  1. My second grader took COGAT a couple of weeks ago. Now, it will take a couple of months for us to find out whether he will make it to GAT or not. What do we do in this waiting game? If we don't get in, we need to retake COGAT or try other IQ tests to override COGAT score (e.g. SB or WISC...etc.) Technically it's not a test season but I don't want be in the panic mode in a couple of months all of a sudden because of potentially bad news. What would be my strategy for the next couple of months? We stopped math and reading right before COGAT so now we're having a daily routine doing math (2 years ahead) and word board. Other than that and also school homework, I have no idea. Help!

    1. You're pretty much doing what you need to do. The problem with the WISC is that the problems are long and tedious and require iterations. I'm going to recommend the Word Problems from TPM 2 (not tedious but same amount of struggle) or TPM 3 if you kid reads at the 4th grade emotional level. If you either route, feel free to contact me because I'm sitting on a library of experimental material for backtrack and think ahead.
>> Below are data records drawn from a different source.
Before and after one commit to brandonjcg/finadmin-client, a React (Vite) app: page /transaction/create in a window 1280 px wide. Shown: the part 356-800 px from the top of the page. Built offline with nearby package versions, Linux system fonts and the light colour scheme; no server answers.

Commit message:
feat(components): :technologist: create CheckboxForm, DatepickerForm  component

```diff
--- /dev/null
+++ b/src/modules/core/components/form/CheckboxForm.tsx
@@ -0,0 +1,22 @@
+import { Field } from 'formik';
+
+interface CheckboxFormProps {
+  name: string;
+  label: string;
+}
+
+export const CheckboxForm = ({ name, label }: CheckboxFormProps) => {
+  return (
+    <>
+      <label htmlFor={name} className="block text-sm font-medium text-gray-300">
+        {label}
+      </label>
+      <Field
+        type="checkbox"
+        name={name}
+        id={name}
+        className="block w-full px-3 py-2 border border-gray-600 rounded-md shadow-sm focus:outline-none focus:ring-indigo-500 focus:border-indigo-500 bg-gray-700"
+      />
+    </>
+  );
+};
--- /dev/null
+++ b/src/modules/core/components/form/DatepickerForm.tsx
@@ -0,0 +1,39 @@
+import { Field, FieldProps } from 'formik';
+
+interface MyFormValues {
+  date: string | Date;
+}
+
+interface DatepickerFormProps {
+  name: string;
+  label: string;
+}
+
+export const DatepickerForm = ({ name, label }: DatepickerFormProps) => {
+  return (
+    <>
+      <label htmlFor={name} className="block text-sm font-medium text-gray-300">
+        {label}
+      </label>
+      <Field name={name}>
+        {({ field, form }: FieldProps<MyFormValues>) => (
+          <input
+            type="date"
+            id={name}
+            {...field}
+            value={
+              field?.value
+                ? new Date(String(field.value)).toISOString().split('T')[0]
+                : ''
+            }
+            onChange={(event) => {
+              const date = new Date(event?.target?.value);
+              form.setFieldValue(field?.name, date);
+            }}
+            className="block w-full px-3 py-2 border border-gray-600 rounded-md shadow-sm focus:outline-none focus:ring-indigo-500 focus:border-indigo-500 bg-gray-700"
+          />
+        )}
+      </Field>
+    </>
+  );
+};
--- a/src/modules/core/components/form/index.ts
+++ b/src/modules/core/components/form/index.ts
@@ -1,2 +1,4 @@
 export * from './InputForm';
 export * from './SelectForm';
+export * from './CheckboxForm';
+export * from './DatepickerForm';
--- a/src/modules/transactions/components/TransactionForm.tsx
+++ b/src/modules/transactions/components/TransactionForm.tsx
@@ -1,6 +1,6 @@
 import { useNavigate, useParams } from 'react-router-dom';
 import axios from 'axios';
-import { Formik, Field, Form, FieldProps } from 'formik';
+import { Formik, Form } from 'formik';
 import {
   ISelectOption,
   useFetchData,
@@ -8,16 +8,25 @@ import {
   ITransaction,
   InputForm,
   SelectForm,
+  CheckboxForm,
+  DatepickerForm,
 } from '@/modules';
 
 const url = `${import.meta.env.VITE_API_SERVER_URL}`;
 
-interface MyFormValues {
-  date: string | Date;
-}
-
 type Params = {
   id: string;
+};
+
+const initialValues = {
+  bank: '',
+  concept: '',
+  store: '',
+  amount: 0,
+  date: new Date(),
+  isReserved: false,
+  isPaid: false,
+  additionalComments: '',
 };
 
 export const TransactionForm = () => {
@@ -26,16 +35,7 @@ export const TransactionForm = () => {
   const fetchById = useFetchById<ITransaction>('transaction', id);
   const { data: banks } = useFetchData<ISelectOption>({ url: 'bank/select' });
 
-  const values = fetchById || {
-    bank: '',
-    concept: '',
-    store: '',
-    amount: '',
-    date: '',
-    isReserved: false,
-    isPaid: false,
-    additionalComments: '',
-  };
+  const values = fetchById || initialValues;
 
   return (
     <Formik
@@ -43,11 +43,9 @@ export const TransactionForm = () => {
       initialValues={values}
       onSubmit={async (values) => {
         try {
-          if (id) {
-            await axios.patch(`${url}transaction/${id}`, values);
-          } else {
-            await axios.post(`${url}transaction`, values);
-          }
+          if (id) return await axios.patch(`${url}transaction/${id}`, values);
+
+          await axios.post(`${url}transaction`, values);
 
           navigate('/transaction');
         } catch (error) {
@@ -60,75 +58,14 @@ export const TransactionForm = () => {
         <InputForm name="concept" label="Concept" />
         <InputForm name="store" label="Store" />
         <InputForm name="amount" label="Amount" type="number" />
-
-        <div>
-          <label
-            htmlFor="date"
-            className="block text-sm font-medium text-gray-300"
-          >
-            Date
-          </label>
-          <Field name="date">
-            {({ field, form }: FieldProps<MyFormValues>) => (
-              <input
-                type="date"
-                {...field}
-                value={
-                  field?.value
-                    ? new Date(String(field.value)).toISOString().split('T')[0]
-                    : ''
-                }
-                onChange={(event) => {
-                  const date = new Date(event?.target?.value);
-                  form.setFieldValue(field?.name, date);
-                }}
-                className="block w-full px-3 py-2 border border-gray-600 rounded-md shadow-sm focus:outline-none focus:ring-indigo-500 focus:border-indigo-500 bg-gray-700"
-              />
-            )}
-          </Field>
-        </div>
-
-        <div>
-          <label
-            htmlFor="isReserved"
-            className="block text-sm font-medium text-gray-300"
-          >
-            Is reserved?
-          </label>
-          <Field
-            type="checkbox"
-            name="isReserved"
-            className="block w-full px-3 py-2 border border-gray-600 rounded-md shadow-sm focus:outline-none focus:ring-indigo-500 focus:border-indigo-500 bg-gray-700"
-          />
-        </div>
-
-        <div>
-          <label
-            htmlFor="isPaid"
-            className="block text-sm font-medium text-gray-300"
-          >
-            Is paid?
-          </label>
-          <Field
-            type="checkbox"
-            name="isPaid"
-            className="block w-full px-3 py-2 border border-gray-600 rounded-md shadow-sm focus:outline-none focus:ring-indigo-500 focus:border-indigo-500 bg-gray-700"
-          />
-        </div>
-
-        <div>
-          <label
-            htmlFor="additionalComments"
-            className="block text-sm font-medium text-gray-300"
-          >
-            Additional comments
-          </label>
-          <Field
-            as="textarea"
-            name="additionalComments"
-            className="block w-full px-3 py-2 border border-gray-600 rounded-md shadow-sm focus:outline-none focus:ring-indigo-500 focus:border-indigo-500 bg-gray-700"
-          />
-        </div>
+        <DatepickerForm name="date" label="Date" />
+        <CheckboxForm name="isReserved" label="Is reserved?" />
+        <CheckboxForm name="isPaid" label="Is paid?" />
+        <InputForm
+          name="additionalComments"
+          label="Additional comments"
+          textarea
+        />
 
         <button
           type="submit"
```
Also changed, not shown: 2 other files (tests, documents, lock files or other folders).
Otherwise there are companies that specialize in the WISC but I think their material is dubious because in order to be an actual company, you need to reach the broader market, and the broader market is not anywhere near 98%.

  2. Did you have to get a letter of recommendation from anyone to put the GAT application together? It's one of the documents I have to get prepared as part of ours in our state and we're going to ask one from her piano teacher. I have no idea what needs to be included and the teacher has no clue either asking me for an advice. :) What should I tell her, I am sure she will comment on my child's music skills but anything specific they might look at? From an inexperienced mom, first time going through this.

    1. We didn't do it, but as an objective, dispassionate advice giver, let me point out that the this letter will help the powers that be decide if your child is capable of excelling in an accelerated, DIY learning environment with more projects than text books and you are probably both underestimating your child. Self starter, dedicated, sees things through the end, interested, curious, artistic, goes the extra mile, loves learning, and as a downside reads way to much. I like the music teacher idea as a solution. A teacher's recommendation probably carries more weight but less objectivity. What state is this? One of the Power Mom's on my Awesomeness committee rated her child almost average and the child is at about 99.7% so don't make the same mistake. Finally, give your piano teacher the list here, and tell her that your Academic Process Consultant is thinking of a switch to the oboe but wants to see the letter first.